- _Work order_
Retype the listing that follows, word for word.

--- START ---

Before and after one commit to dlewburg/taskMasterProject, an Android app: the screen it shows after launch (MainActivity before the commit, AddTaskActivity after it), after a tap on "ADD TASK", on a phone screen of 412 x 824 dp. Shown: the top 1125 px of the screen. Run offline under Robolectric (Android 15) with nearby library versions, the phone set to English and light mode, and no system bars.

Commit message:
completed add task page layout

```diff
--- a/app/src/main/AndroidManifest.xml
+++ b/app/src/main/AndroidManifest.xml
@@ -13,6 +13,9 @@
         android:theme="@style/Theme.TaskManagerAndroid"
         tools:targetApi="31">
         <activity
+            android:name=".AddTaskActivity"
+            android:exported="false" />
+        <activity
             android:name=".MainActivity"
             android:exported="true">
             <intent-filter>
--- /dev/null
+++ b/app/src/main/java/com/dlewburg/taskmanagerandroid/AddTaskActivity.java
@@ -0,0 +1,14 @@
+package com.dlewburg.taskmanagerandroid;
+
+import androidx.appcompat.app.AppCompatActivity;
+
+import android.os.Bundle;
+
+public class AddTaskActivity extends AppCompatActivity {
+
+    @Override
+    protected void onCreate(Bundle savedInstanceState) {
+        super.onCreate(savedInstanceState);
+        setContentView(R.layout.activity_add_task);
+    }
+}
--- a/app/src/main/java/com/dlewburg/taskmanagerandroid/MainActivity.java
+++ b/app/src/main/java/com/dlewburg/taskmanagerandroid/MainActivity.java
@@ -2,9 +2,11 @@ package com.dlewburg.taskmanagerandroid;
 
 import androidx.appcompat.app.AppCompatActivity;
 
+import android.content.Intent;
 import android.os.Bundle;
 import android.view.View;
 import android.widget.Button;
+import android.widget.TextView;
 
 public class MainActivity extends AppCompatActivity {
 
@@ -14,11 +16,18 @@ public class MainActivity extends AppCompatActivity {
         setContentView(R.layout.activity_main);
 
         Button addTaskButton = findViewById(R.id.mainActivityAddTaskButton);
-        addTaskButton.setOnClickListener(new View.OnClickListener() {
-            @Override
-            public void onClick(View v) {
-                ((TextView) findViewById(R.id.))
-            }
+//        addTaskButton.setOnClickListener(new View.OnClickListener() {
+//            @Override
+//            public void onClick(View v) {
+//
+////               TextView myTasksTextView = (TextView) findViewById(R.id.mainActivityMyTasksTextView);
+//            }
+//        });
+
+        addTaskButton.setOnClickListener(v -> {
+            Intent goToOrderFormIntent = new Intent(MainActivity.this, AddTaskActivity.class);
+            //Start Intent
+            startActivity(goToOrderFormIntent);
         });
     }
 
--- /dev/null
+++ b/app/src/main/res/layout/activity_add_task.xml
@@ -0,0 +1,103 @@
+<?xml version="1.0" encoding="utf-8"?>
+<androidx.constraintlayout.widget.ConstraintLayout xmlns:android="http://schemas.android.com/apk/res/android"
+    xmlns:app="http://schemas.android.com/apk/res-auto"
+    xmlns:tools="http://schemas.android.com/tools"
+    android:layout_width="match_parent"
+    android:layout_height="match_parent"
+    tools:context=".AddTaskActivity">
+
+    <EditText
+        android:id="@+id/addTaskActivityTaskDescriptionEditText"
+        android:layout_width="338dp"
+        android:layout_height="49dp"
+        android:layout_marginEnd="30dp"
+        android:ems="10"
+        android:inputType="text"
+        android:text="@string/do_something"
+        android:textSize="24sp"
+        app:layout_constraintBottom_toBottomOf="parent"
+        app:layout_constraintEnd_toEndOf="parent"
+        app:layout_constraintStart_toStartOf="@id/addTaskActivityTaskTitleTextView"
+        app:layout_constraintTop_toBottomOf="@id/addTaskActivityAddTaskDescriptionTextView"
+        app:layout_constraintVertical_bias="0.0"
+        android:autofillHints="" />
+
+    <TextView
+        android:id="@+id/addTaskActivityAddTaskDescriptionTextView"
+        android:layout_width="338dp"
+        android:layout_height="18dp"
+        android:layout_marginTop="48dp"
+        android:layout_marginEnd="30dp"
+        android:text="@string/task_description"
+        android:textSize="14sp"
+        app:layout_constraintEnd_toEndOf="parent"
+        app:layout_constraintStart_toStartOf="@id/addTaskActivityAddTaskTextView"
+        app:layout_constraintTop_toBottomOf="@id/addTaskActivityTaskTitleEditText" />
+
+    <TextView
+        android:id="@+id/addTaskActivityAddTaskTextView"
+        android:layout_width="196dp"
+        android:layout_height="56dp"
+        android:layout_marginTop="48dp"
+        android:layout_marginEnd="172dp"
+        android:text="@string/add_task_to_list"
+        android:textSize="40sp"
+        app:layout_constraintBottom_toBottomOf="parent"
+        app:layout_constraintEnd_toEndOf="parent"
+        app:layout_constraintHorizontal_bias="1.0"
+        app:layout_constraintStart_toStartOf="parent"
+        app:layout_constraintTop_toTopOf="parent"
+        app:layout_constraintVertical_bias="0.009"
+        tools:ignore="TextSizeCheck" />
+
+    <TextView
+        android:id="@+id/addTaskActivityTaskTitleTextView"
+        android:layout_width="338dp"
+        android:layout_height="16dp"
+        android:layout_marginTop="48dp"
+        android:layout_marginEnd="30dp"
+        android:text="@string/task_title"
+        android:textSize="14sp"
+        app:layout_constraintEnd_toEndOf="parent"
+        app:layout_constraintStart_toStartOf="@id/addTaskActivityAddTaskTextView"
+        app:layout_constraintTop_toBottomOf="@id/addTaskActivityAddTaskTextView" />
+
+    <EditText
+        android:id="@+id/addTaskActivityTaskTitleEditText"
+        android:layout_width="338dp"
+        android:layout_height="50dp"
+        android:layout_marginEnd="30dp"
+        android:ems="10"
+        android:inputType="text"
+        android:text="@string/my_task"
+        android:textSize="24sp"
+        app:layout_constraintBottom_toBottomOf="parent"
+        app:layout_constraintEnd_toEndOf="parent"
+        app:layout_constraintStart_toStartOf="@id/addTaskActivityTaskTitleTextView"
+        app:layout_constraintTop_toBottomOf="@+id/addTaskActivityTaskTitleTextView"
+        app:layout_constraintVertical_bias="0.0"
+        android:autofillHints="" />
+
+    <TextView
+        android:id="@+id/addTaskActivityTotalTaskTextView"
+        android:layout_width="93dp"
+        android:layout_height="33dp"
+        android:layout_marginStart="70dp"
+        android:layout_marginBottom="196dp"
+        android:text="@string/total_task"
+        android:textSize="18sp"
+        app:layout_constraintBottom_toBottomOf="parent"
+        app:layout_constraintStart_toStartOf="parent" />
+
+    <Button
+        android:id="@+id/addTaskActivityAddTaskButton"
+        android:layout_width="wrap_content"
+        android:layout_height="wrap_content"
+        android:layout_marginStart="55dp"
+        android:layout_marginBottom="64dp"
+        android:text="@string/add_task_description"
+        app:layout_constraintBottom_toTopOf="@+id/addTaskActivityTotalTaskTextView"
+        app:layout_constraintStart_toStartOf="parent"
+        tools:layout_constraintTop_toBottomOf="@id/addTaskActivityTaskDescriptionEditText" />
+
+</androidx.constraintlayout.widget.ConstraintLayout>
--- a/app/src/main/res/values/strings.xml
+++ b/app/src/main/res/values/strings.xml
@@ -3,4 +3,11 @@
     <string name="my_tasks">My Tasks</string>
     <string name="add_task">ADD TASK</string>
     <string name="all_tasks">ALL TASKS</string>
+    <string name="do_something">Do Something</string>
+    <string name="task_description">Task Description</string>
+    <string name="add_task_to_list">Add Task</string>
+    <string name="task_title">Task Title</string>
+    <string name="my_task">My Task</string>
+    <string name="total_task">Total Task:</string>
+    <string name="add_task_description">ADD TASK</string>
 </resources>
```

--- END ---

- _Answer section_
Before and after one commit to dlewburg/taskMasterProject, an Android app: the screen it shows after launch (MainActivity before the commit, AddTaskActivity after it), after a tap on "ADD TASK", on a phone screen of 412 x 824 dp. Shown: the top 1125 px of the screen. Run offline under Robolectric (Android 15) with nearby library versions, the phone set to English and light mode, and no system bars.

Commit message:
completed add task page layout

```diff
--- a/app/src/main/AndroidManifest.xml
+++ b/app/src/main/AndroidManifest.xml
@@ -13,6 +13,9 @@
         android:theme="@style/Theme.TaskManagerAndroid"
         tools:targetApi="31">
         <activity
+            android:name=".AddTaskActivity"
+            android:exported="false" />
+        <activity
             android:name=".MainActivity"
             android:exported="true">
             <intent-filter>
--- /dev/null
+++ b/app/src/main/java/com/dlewburg/taskmanagerandroid/AddTaskActivity.java
@@ -0,0 +1,14 @@
+package com.dlewburg.taskmanagerandroid;
+
+import androidx.appcompat.app.AppCompatActivity;
+
+import android.os.Bundle;
+
+public class AddTaskActivity extends AppCompatActivity {
+
+    @Override
+    protected void onCreate(Bundle savedInstanceState) {
+        super.onCreate(savedInstanceState);
+        setContentView(R.layout.activity_add_task);
+    }
+}
--- a/app/src/main/java/com/dlewburg/taskmanagerandroid/MainActivity.java
+++ b/app/src/main/java/com/dlewburg/taskmanagerandroid/MainActivity.java
@@ -2,9 +2,11 @@ package com.dlewburg.taskmanagerandroid;
 
 import androidx.appcompat.app.AppCompatActivity;
 
+import android.content.Intent;
 import android.os.Bundle;
 import android.view.View;
 import android.widget.Button;
+import android.widget.TextView;
 
 public class MainActivity extends AppCompatActivity {
 
@@ -14,11 +16,18 @@ public class MainActivity extends AppCompatActivity {
         setContentView(R.layout.activity_main);
 
         Button addTaskButton = findViewById(R.id.mainActivityAddTaskButton);
-        addTaskButton.setOnClickListener(new View.OnClickListener() {
-            @Override
-            public void onClick(View v) {
-                ((TextView) findViewById(R.id.))
-            }
+//        addTaskButton.setOnClickListener(new View.OnClickListener() {
+//            @Override
+//            public void onClick(View v) {
+//
+////               TextView myTasksTextView = (TextView) findViewById(R.id.mainActivityMyTasksTextView);
+//            }
+//        });
+
+        addTaskButton.setOnClickListener(v -> {
+            Intent goToOrderFormIntent = new Intent(MainActivity.this, AddTaskActivity.class);
+            //Start Intent
+            startActivity(goToOrderFormIntent);
         });
     }
 
--- /dev/null
+++ b/app/src/main/res/layout/activity_add_task.xml
@@ -0,0 +1,103 @@
+<?xml version="1.0" encoding="utf-8"?>
+<androidx.constraintlayout.widget.ConstraintLayout xmlns:android="http://schemas.android.com/apk/res/android"
+    xmlns:app="http://schemas.android.com/apk/res-auto"
+    xmlns:tools="http://schemas.android.com/tools"
+    android:layout_width="match_parent"
+    android:layout_height="match_parent"
+    tools:context=".AddTaskActivity">
+
+    <EditText
+        android:id="@+id/addTaskActivityTaskDescriptionEditText"
+        android:layout_width="338dp"
+        android:layout_height="49dp"
+        android:layout_marginEnd="30dp"
+        android:ems="10"
+        android:inputType="text"
+        android:text="@string/do_something"
+        android:textSize="24sp"
+        app:layout_constraintBottom_toBottomOf="parent"
+        app:layout_constraintEnd_toEndOf="parent"
+        app:layout_constraintStart_toStartOf="@id/addTaskActivityTaskTitleTextView"
+        app:layout_constraintTop_toBottomOf="@id/addTaskActivityAddTaskDescriptionTextView"
+        app:layout_constraintVertical_bias="0.0"
+        android:autofillHints="" />
+
+    <TextView
+        android:id="@+id/addTaskActivityAddTaskDescriptionTextView"
+        android:layout_width="338dp"
+        android:layout_height="18dp"
+        android:layout_marginTop="48dp"
+        android:layout_marginEnd="30dp"
+        android:text="@string/task_description"
+        android:textSize="14sp"
+        app:layout_constraintEnd_toEndOf="parent"
+        app:layout_constraintStart_toStartOf="@id/addTaskActivityAddTaskTextView"
+        app:layout_constraintTop_toBottomOf="@id/addTaskActivityTaskTitleEditText" />
+
+    <TextView
+        android:id="@+id/addTaskActivityAddTaskTextView"
+        android:layout_width="196dp"
+        android:layout_height="56dp"
+        android:layout_marginTop="48dp"
+        android:layout_marginEnd="172dp"
+        android:text="@string/add_task_to_list"
+        android:textSize="40sp"
+        app:layout_constraintBottom_toBottomOf="parent"
+        app:layout_constraintEnd_toEndOf="parent"
+        app:layout_constraintHorizontal_bias="1.0"
+        app:layout_constraintStart_toStartOf="parent"
+        app:layout_constraintTop_toTopOf="parent"
+        app:layout_constraintVertical_bias="0.009"
+        tools:ignore="TextSizeCheck" />
+
+    <TextView
+        android:id="@+id/addTaskActivityTaskTitleTextView"
+        android:layout_width="338dp"
+        android:layout_height="16dp"
+        android:layout_marginTop="48dp"
+        android:layout_marginEnd="30dp"
+        android:text="@string/task_title"
+        android:textSize="14sp"
+        app:layout_constraintEnd_toEndOf="parent"
+        app:layout_constraintStart_toStartOf="@id/addTaskActivityAddTaskTextView"
+        app:layout_constraintTop_toBottomOf="@id/addTaskActivityAddTaskTextView" />
+
+    <EditText
+        android:id="@+id/addTaskActivityTaskTitleEditText"
+        android:layout_width="338dp"
+        android:layout_height="50dp"
+        android:layout_marginEnd="30dp"
+        android:ems="10"
+        android:inputType="text"
+        android:text="@string/my_task"
+        android:textSize="24sp"
+        app:layout_constraintBottom_toBottomOf="parent"
+        app:layout_constraintEnd_toEndOf="parent"
+        app:layout_constraintStart_toStartOf="@id/addTaskActivityTaskTitleTextView"
+        app:layout_constraintTop_toBottomOf="@+id/addTaskActivityTaskTitleTextView"
+        app:layout_constraintVertical_bias="0.0"
+        android:autofillHints="" />
+
+    <TextView
+        android:id="@+id/addTaskActivityTotalTaskTextView"
+        android:layout_width="93dp"
+        android:layout_height="33dp"
+        android:layout_marginStart="70dp"
+        android:layout_marginBottom="196dp"
+        android:text="@string/total_task"
+        android:textSize="18sp"
+        app:layout_constraintBottom_toBottomOf="parent"
+        app:layout_constraintStart_toStartOf="parent" />
+
+    <Button
+        android:id="@+id/addTaskActivityAddTaskButton"
+        android:layout_width="wrap_content"
+        android:layout_height="wrap_content"
+        android:layout_marginStart="55dp"
+        android:layout_marginBottom="64dp"
+        android:text="@string/add_task_description"
+        app:layout_constraintBottom_toTopOf="@+id/addTaskActivityTotalTaskTextView"
+        app:layout_constraintStart_toStartOf="parent"
+        tools:layout_constraintTop_toBottomOf="@id/addTaskActivityTaskDescriptionEditText" />
+
+</androidx.constraintlayout.widget.ConstraintLayout>
--- a/app/src/main/res/values/strings.xml
+++ b/app/src/main/res/values/strings.xml
@@ -3,4 +3,11 @@
     <string name="my_tasks">My Tasks</string>
     <string name="add_task">ADD TASK</string>
     <string name="all_tasks">ALL TASKS</string>
+    <string name="do_something">Do Something</string>
+    <string name="task_description">Task Description</string>
+    <string name="add_task_to_list">Add Task</string>
+    <string name="task_title">Task Title</string>
+    <string name="my_task">My Task</string>
+    <string name="total_task">Total Task:</string>
+    <string name="add_task_description">ADD TASK</string>
 </resources>
```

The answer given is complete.